- **Task inputs**:
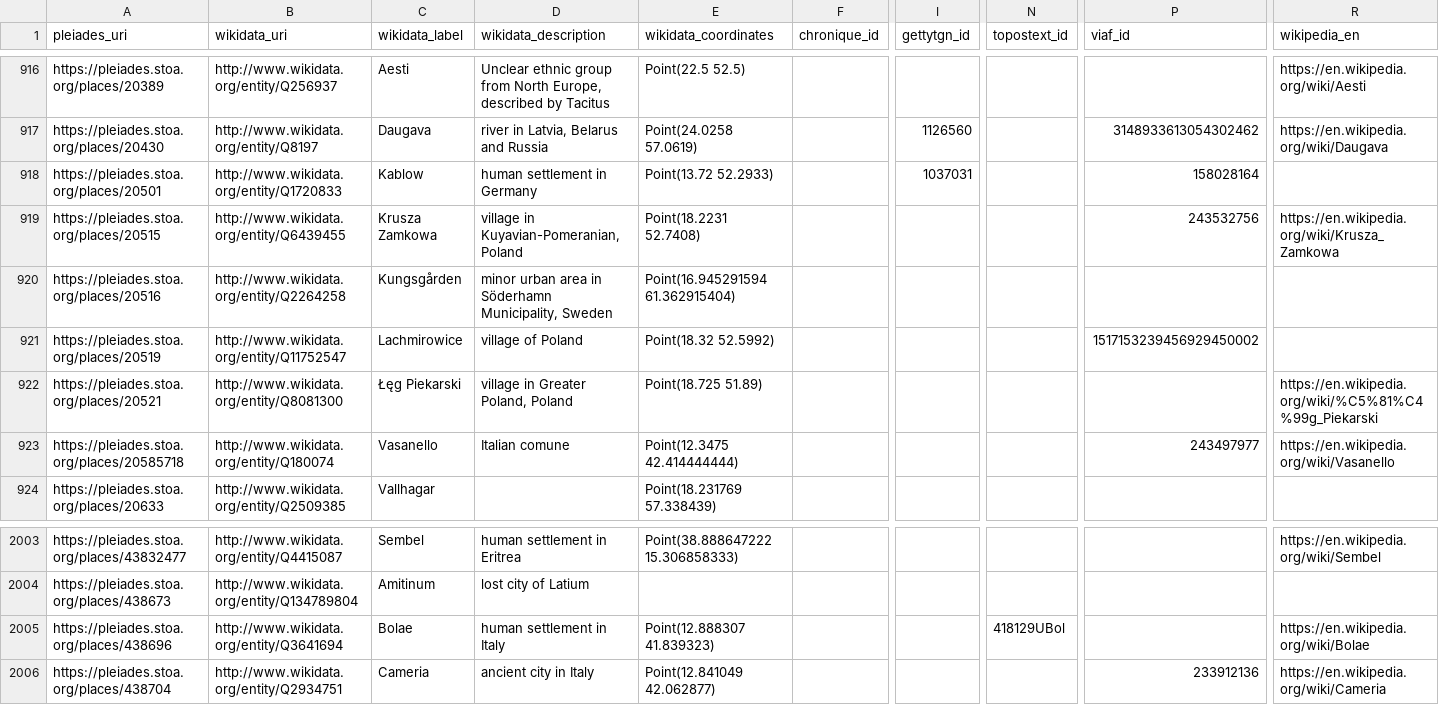
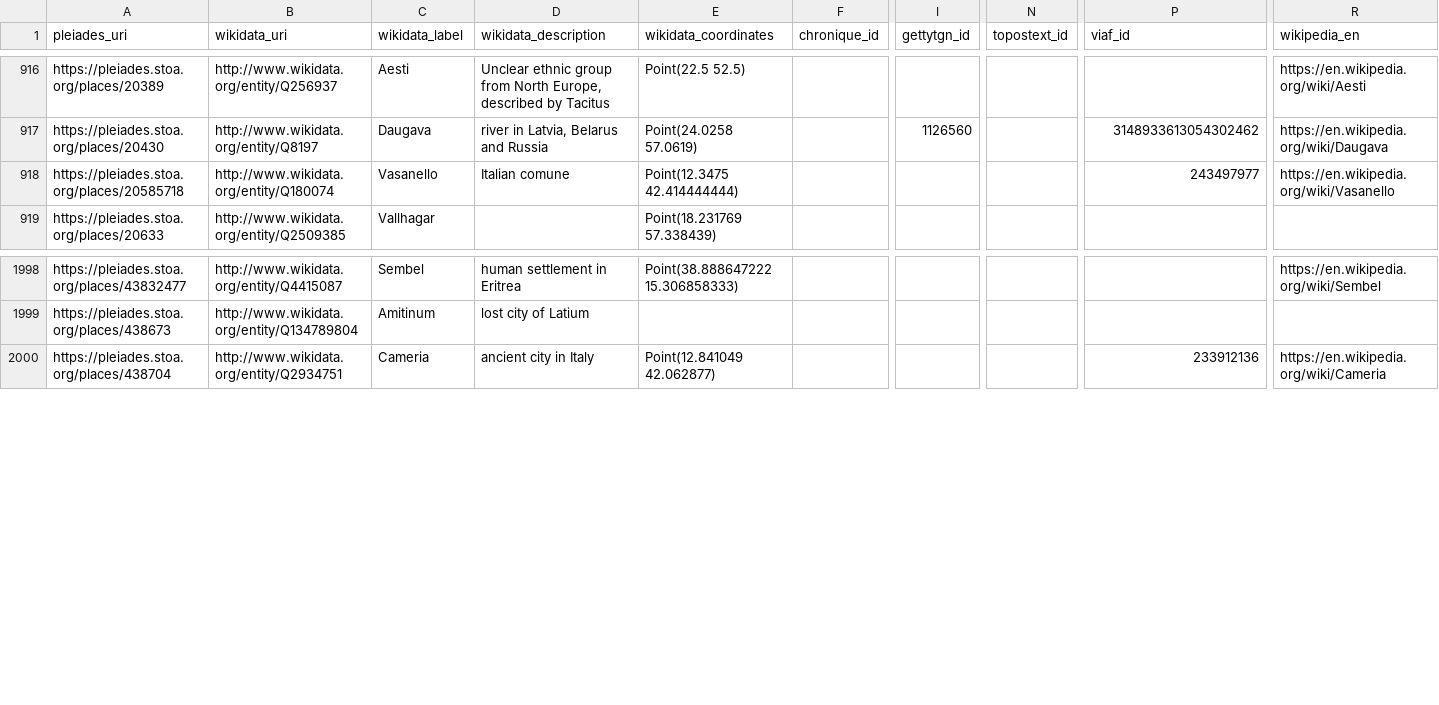
Before and after one commit to isawnyu/pleiades_wikidata, a CSV file: data/wikidata_not_in_pleiades.csv, drawn as a sheet; only a part is shown, gaps mark what is left out; rows hold the shown columns only; the diff names each change by its address in the sheet, - before the commit and + after, or states it on an @@ line.

Commit message:
updated pleiades wikidata: 14,789 Wikidata entities include a Pleiades ID property and 9,034 Pleiades entities include a Wikidata ID property. Of these, 8,991 are mutual (bidirectional). There are: 4,458 Pleiades resources to which Wikidata links can be added after they are checked; 43 Wikidata items to which Pleiades IDs can be added after they are checked; 75 Wikidata items that each link to more than one Pleiades ID (violates the Wikidata 'single-value constraint'); and 1,167 Pleiades resources to each of which more than one Wikidata Item link (violates the Wikidata 'distinct-values constraint').

```diff
--- a/data/wikidata_not_in_pleiades.csv
+++ b/data/wikidata_not_in_pleiades.csv
-row 918: https://pleiades.stoa.org/places/20501 | http://www.wikidata.org/entity/Q1720833 | Kablow | human settlement in Germany | Point(13.72 52.2933) |  | 1037031 |  | 158028164
-row 919: https://pleiades.stoa.org/places/20515 | http://www.wikidata.org/entity/Q6439455 | Krusza Zamkowa | village in Kuyavian-Pomeranian, Poland | Point(18.2231 52.7408) |  |  |  | 243532756 | https://en.wikipedia.org/wiki/Krusza_Zamkowa
-row 920: https://pleiades.stoa.org/places/20516 | http://www.wikidata.org/entity/Q2264258 | Kungsgården | minor urban area in Söderhamn Municipality, Sweden | Point(16.945291594 61.362915404)
-row 921: https://pleiades.stoa.org/places/20519 | http://www.wikidata.org/entity/Q11752547 | Lachmirowice | village of Poland | Point(18.32 52.5992) |  |  |  | 1517153239456929450002
-row 922: https://pleiades.stoa.org/places/20521 | http://www.wikidata.org/entity/Q8081300 | Łęg Piekarski | village in Greater Poland, Poland | Point(18.725 51.89) |  |  |  |  | https://en.wikipedia.org/wiki/%C5%81%C4%99g_Piekarski
-row 2005: https://pleiades.stoa.org/places/438696 | http://www.wikidata.org/entity/Q3641694 | Bolae | human settlement in Italy | Point(12.888307 41.839323) |  |  | 418129UBol |  | https://en.wikipedia.org/wiki/Bolae
```
Also changed, not shown: data/pleiades_not_in_wikidata.csv, 1 other file.
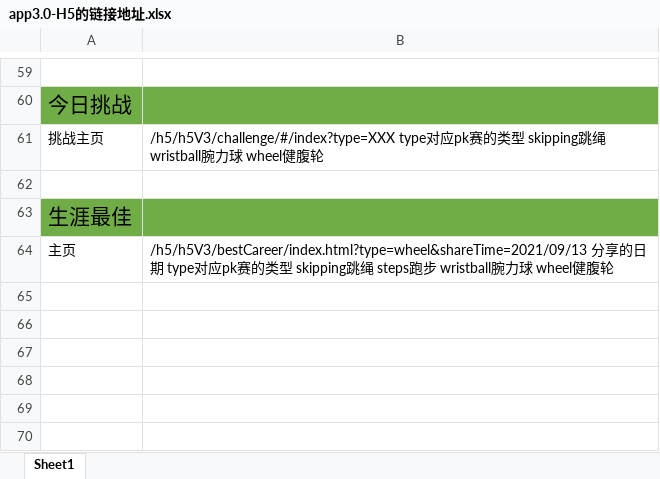
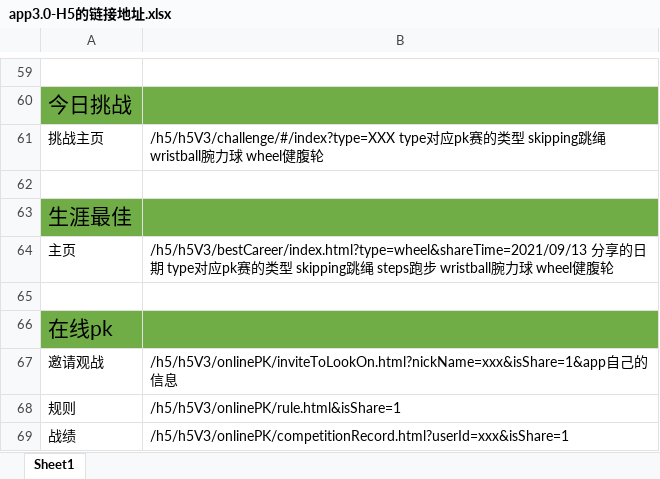
Before and after one commit to ppjojo/laisi_h5_model, an Excel workbook: app3.0-H5的链接地址.xlsx, sheet Sheet1, drawn as a sheet; only a part is shown, gaps mark what is left out; values as stored, in another font and other column widths than the file's, no borders; the diff names each change by its address in the sheet, - before the commit and + after, or states it on an @@ line.

```diff
--- a/app3.0-H5的链接地址.xlsx (sheet Sheet1)
+++ b/app3.0-H5的链接地址.xlsx (sheet Sheet1)
+row 65: (empty)
+row 66: 在线pk
+row 67: 邀请观战 | /h5/h5V3/onlinePK/inviteToLookOn.html?nickName=xxx&isShare=1&app自己的信息
+row 68: 规则 | /h5/h5V3/onlinePK/rule.html&isShare=1
+row 69: 战绩 | /h5/h5V3/onlinePK/competitionRecord.html?userId=xxx&isShare=1
```
Also changed, not shown: 10 other files.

- **Directions for this task**:
Lines containing the word "changed": copy every one of them from the records above.

- **Task answer**:
Also changed, not shown: data/pleiades_not_in_wikidata.csv, 1 other file.
Also changed, not shown: 10 other files.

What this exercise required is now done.